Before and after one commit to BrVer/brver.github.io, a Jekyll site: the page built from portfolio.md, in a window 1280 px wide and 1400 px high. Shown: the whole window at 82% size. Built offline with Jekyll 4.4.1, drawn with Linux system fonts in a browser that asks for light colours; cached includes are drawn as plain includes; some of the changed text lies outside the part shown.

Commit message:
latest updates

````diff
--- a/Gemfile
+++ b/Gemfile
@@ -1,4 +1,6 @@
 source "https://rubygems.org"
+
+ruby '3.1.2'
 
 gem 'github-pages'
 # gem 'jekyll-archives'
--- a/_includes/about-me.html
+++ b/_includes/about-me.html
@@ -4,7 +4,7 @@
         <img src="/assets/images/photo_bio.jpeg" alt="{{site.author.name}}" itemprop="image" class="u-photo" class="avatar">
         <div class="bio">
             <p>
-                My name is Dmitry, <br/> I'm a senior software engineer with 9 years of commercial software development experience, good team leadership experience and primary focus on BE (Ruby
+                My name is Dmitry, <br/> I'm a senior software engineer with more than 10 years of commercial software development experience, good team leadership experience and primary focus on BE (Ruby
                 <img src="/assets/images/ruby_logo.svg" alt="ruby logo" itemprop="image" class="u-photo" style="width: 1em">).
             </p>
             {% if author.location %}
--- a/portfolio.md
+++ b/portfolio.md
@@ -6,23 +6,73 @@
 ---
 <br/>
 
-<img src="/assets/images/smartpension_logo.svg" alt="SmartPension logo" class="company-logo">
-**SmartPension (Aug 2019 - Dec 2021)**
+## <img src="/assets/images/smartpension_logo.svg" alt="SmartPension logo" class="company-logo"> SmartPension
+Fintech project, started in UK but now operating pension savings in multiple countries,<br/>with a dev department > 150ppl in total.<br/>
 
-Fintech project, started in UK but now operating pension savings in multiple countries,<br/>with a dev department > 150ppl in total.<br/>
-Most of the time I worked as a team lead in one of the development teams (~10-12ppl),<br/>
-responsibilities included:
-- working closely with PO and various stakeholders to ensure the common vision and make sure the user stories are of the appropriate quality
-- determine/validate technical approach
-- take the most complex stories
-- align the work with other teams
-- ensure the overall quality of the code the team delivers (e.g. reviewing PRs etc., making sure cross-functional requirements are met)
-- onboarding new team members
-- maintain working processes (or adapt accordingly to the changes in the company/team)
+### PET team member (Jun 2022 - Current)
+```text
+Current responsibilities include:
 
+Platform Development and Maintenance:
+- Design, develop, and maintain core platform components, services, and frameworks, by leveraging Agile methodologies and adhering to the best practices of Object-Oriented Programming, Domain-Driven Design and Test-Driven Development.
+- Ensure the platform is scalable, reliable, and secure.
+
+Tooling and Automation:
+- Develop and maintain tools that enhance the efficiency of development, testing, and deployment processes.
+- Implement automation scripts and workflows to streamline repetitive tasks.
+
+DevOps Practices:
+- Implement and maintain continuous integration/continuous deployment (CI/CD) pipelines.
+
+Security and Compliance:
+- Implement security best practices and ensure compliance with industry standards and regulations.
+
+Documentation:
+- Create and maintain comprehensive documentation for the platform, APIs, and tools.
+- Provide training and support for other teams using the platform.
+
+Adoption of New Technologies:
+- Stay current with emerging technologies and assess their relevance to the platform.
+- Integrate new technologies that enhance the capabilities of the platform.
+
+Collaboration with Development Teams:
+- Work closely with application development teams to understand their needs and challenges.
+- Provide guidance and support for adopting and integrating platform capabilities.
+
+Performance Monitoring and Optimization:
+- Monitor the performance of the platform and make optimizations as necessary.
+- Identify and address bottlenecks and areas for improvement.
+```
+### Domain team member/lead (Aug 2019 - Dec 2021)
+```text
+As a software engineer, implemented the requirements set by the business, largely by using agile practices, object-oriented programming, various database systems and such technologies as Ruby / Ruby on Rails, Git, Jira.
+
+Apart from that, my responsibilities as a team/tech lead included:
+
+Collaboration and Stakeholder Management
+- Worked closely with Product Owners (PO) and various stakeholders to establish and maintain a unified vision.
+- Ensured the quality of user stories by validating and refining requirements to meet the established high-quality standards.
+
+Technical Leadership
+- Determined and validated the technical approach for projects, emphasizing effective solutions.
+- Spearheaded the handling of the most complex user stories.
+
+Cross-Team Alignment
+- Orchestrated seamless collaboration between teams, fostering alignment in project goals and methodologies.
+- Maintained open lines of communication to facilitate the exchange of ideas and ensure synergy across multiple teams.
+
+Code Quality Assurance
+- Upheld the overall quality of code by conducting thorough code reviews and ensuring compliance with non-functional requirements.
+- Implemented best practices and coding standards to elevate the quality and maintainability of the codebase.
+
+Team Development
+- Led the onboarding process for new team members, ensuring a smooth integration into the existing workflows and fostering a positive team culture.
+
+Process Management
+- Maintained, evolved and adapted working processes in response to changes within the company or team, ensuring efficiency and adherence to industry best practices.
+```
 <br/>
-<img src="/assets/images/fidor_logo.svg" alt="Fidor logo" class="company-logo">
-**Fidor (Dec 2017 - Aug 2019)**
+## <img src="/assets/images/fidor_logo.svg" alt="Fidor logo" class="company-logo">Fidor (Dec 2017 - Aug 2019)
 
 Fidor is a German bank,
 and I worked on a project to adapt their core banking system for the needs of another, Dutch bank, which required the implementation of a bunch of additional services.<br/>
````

※ ※ ※

**WORK REQUEST:** Across the records above, return every line that contains the word "class".

**WRITTEN RESPONSE:**
         <img src="/assets/images/photo_bio.jpeg" alt="{{site.author.name}}" itemprop="image" class="u-photo" class="avatar">
         <div class="bio">
                 <img src="/assets/images/ruby_logo.svg" alt="ruby logo" itemprop="image" class="u-photo" style="width: 1em">).
-<img src="/assets/images/smartpension_logo.svg" alt="SmartPension logo" class="company-logo">
+## <img src="/assets/images/smartpension_logo.svg" alt="SmartPension logo" class="company-logo"> SmartPension
-<img src="/assets/images/fidor_logo.svg" alt="Fidor logo" class="company-logo">
+## <img src="/assets/images/fidor_logo.svg" alt="Fidor logo" class="company-logo">Fidor (Dec 2017 - Aug 2019)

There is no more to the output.